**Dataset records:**

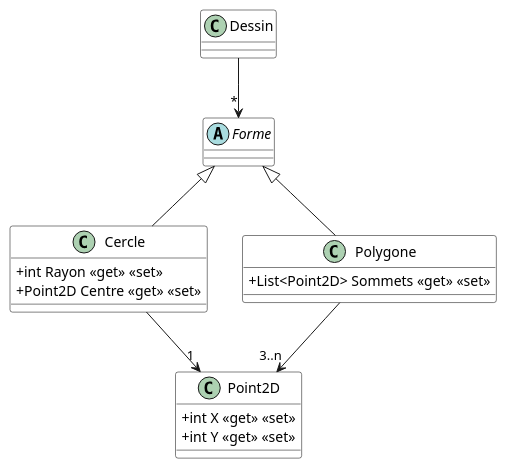
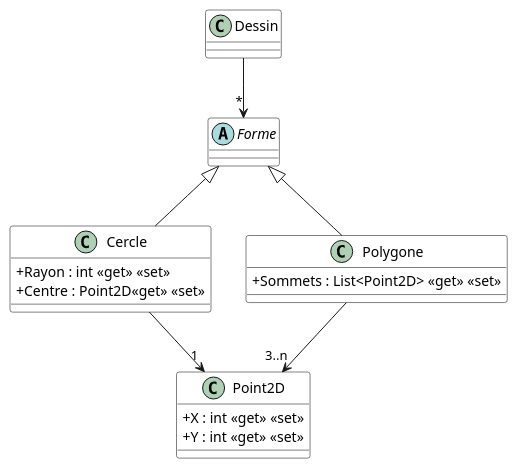
The diagram in Module06_Formats_Echanges/diag/src/DiagDessin.wsd (PiFou86/420-W30-SF), drawn with PlantUML before and after one commit. The commit also changed 4 other files, not shown here.

Commit message:
Ajout proposition diagramme

```diff
--- a/Module06_Formats_Echanges/diag/src/DiagDessin.wsd
+++ b/Module06_Formats_Echanges/diag/src/DiagDessin.wsd
@@ -1,33 +1,33 @@
 @startuml DiagDessin
 
 skinparam classAttributeIconSize 0
 skinparam class {
     BackgroundColor White
     BorderColor #000
 }
 
 Dessin --> "*" Forme
 Forme <|-- Cercle
 Forme <|-- Polygone
 Cercle --> "1" Point2D
 Polygone --> "3..n" Point2D
 
 class Point2D {
-    + int X <<get>> <<set>>
-    + int Y <<get>> <<set>>
+    + X : int <<get>> <<set>>
+    + Y : int <<get>> <<set>>
 }
 
 abstract Forme {
     
 }
 
 class Cercle {
-    + int Rayon <<get>> <<set>>
-    + Point2D Centre <<get>> <<set>>
+    + Rayon : int <<get>> <<set>>
+    + Centre : Point2D<<get>> <<set>>
 }
 
 class Polygone {
-    + List<Point2D> Sommets <<get>> <<set>>    
+    + Sommets : List<Point2D> <<get>> <<set>>    
 }
 
 @enduml
```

**Assignment:**
Your task is to find every line above containing the word "Polygone" and copy it.

**Finished exercise:**
 Forme <|-- Polygone
 Polygone --> "3..n" Point2D
 class Polygone {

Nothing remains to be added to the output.